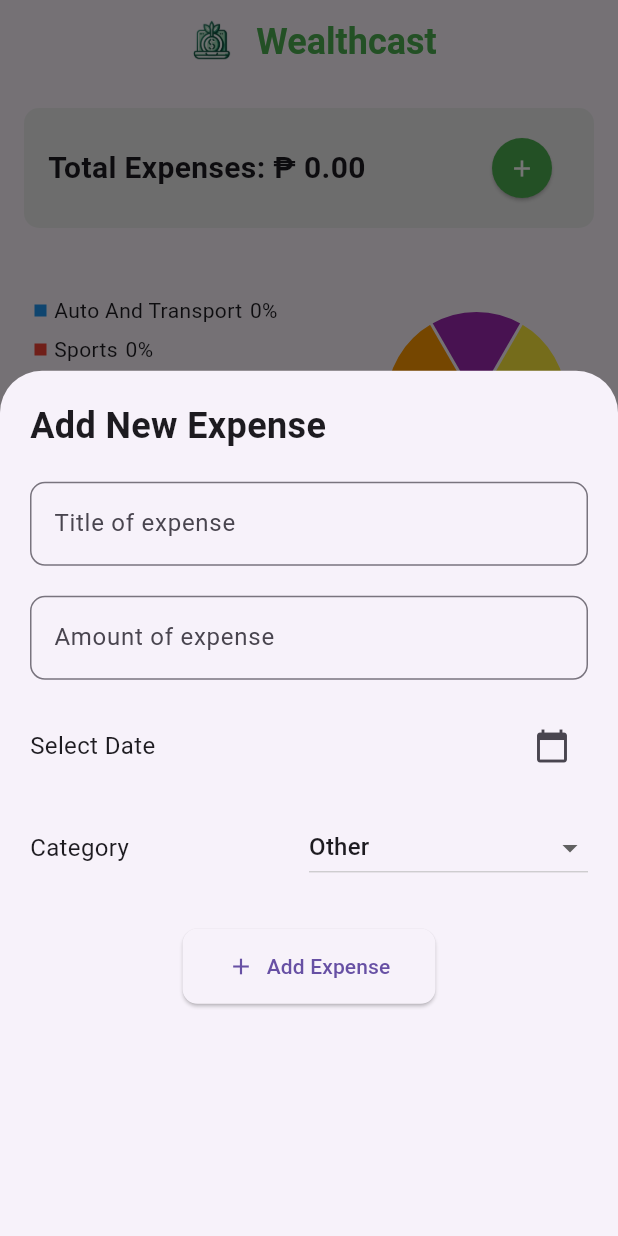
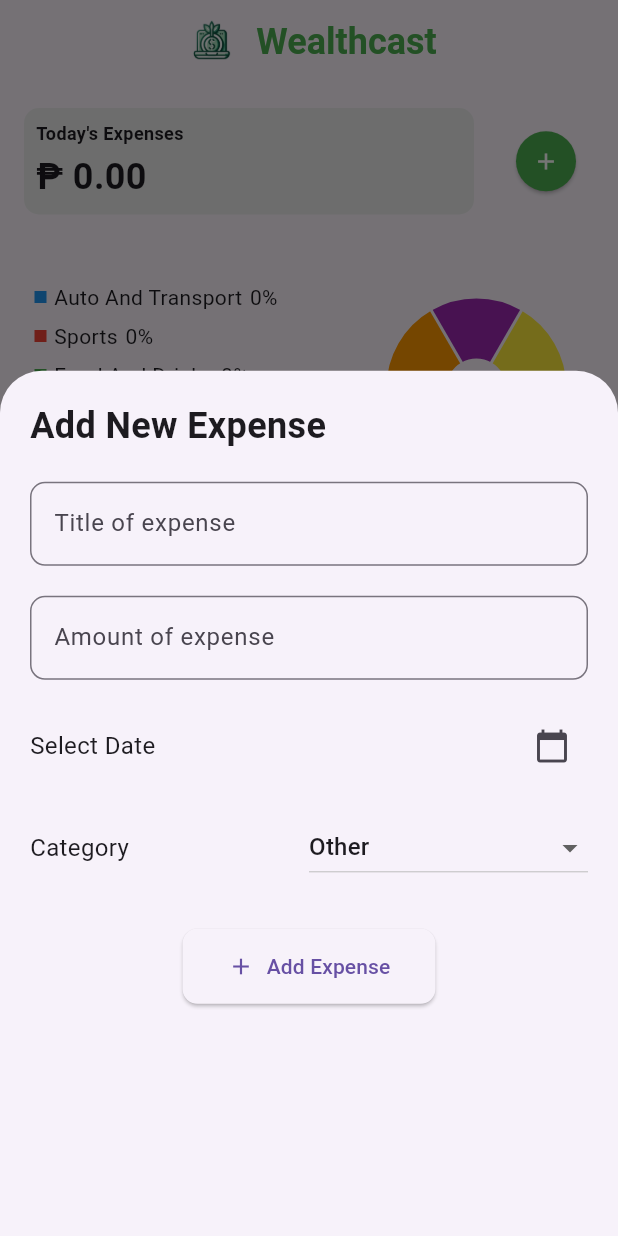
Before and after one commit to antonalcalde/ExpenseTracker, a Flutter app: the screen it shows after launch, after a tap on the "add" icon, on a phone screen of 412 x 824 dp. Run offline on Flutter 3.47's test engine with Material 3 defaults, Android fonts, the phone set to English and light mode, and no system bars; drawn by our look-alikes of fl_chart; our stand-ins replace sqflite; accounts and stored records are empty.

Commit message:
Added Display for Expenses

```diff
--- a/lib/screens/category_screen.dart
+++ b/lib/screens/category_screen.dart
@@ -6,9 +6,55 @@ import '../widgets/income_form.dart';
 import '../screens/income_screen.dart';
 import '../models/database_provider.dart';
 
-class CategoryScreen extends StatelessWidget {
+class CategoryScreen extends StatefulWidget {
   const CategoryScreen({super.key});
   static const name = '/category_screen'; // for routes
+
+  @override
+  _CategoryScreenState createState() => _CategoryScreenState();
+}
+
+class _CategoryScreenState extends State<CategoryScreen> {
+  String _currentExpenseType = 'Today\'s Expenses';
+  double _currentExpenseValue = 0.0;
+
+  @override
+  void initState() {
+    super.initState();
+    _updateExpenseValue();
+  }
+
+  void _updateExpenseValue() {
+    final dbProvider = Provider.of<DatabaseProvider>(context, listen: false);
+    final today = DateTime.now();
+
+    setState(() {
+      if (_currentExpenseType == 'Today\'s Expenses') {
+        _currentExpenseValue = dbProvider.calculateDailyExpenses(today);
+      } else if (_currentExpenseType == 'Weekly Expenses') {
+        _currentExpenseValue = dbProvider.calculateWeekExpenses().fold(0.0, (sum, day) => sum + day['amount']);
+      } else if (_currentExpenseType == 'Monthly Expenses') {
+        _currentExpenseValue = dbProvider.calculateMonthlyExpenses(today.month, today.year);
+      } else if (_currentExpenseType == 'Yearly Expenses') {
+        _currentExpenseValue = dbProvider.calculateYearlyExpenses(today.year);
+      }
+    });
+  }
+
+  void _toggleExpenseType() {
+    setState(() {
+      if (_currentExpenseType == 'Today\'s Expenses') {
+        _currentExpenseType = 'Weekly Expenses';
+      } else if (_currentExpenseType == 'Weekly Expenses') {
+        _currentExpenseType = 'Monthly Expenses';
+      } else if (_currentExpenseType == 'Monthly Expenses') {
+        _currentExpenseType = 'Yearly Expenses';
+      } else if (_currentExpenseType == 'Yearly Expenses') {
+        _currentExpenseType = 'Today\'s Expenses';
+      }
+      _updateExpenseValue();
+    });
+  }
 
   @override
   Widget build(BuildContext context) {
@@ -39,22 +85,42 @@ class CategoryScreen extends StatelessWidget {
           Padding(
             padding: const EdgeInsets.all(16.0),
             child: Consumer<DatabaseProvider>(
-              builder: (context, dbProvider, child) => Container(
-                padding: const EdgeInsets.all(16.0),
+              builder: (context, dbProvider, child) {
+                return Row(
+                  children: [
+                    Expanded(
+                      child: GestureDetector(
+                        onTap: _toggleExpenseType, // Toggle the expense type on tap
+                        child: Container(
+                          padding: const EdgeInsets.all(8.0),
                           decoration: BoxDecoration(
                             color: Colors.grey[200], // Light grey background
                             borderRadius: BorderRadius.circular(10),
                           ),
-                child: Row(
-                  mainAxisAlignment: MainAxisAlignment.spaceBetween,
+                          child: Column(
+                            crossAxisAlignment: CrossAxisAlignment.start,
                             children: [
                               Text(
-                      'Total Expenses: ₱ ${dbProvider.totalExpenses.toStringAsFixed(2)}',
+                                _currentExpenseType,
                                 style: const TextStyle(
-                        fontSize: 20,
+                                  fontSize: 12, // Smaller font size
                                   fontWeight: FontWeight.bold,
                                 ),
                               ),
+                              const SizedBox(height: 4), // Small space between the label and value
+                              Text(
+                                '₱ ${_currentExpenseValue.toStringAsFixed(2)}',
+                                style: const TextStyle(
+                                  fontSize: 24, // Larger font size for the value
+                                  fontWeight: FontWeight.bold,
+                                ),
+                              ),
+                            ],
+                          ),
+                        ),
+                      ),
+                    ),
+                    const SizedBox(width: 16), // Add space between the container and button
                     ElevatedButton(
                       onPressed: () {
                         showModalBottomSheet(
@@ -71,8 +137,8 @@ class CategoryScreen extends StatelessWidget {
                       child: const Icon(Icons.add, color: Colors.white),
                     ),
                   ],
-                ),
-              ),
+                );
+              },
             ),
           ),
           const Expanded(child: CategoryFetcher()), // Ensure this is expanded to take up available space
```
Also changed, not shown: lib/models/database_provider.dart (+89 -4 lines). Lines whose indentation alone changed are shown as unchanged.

==

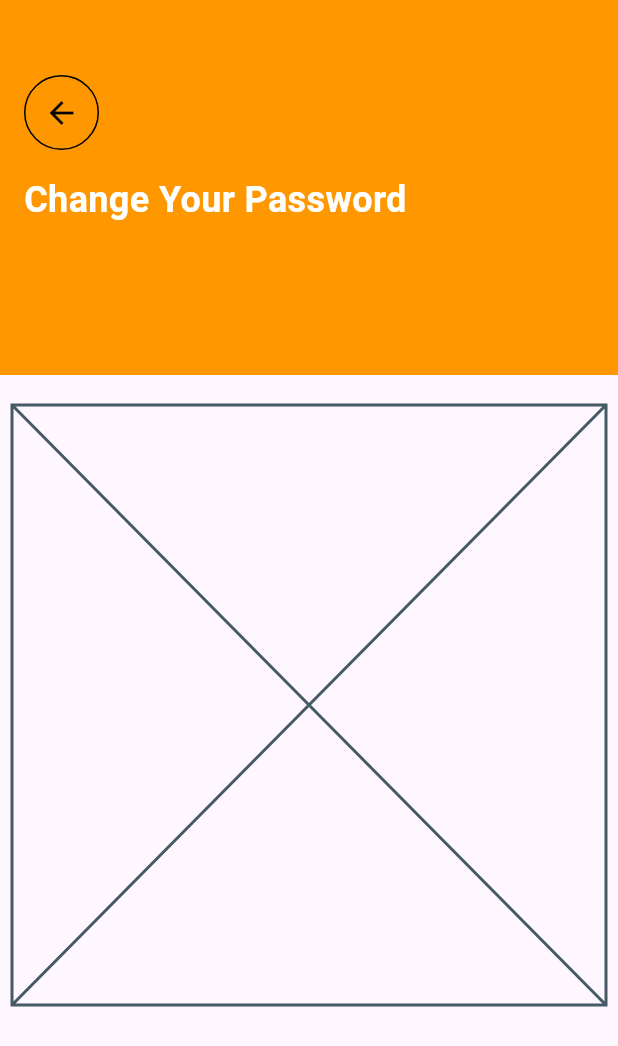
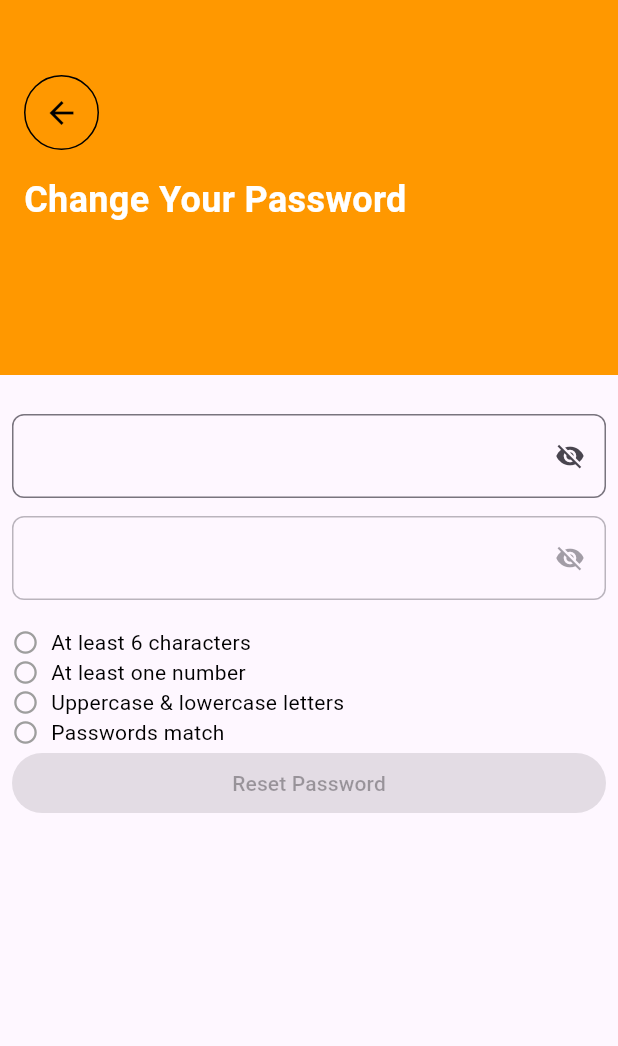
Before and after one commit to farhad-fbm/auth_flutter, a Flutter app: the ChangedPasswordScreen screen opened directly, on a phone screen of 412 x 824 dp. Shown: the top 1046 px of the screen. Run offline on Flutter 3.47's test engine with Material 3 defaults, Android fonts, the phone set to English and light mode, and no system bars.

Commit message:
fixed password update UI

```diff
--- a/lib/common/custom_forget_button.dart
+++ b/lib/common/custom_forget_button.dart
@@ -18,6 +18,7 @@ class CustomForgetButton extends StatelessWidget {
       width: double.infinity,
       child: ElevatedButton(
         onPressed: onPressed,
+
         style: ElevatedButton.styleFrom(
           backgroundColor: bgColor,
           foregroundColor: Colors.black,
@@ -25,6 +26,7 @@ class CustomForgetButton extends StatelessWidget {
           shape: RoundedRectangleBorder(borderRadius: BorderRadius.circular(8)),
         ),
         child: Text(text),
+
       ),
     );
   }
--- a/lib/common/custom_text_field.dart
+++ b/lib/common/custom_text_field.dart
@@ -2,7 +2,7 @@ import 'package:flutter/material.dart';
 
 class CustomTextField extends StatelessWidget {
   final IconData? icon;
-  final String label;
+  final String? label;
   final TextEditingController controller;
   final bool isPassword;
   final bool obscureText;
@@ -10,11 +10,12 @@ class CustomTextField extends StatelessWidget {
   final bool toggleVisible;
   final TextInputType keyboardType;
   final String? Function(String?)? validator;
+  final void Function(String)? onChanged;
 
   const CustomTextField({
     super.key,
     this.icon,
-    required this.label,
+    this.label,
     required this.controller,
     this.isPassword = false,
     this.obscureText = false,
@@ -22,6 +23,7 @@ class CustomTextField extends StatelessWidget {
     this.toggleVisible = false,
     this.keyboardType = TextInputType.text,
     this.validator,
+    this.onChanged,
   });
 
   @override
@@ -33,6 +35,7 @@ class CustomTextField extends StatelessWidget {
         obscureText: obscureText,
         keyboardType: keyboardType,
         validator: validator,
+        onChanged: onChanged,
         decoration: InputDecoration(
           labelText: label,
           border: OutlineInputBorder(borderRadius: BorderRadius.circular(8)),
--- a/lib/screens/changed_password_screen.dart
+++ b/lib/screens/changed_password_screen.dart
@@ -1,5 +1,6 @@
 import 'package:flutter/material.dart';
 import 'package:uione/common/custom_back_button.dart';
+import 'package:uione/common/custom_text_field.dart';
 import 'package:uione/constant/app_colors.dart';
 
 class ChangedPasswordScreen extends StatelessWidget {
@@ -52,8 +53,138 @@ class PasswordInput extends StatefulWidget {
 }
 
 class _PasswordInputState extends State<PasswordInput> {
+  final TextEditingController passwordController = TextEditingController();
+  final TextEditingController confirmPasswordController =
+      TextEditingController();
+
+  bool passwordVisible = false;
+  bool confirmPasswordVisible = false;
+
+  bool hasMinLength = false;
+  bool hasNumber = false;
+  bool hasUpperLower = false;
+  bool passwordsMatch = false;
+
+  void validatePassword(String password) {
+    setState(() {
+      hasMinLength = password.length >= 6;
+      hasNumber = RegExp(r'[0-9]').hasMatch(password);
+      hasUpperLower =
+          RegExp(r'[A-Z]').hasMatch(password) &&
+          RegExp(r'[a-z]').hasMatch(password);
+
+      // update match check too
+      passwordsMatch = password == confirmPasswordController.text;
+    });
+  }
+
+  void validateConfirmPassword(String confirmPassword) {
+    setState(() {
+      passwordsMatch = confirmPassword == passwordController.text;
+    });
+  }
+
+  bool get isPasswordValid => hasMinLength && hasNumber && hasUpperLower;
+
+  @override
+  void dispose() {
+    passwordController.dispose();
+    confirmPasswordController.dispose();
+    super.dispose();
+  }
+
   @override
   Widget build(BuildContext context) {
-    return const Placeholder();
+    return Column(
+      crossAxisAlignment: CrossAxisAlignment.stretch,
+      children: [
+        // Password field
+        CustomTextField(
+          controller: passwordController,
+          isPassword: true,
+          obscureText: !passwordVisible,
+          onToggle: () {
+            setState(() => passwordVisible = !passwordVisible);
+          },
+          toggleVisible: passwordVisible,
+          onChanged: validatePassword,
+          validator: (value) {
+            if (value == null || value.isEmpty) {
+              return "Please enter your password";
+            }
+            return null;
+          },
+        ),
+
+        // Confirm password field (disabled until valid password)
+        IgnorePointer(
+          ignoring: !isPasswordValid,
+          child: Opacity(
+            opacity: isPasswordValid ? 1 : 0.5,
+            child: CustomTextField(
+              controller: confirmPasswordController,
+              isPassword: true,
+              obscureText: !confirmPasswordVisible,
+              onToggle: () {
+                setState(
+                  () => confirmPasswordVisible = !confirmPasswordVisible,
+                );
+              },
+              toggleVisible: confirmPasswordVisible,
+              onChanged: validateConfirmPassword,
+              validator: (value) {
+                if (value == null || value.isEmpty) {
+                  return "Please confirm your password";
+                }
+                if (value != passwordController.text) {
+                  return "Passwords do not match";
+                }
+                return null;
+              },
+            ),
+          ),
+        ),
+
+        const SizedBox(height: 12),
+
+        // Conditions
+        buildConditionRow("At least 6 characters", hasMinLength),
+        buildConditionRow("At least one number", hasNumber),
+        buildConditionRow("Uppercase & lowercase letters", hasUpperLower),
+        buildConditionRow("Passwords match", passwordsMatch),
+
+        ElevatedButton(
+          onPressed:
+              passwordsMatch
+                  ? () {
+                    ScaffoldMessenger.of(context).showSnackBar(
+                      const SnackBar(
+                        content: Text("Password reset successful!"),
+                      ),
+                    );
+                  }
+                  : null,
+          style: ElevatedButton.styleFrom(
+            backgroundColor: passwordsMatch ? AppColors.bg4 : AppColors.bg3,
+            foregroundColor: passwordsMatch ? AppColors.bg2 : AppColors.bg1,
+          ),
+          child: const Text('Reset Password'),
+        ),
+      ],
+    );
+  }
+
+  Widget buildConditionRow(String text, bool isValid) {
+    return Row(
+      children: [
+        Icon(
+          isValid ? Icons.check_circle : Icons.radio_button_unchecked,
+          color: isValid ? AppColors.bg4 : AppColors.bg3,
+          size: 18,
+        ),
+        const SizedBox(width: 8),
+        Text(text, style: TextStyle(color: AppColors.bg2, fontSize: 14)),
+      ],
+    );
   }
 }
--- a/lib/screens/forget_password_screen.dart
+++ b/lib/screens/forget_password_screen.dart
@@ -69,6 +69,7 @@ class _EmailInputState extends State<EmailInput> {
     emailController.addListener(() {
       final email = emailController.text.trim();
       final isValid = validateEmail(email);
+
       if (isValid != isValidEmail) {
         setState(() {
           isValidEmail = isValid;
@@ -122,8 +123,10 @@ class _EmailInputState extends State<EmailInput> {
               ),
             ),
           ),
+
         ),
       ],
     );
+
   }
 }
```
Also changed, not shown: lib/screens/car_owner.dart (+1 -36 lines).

WORK TO BE COMPLETED
All lines in the preceding records that hold the word "isValid" need to be copied.

YOUR SOLUTION
+  Widget buildConditionRow(String text, bool isValid) {
+          isValid ? Icons.check_circle : Icons.radio_button_unchecked,
+          color: isValid ? AppColors.bg4 : AppColors.bg3,
       final isValid = validateEmail(email);
       if (isValid != isValidEmail) {
           isValidEmail = isValid;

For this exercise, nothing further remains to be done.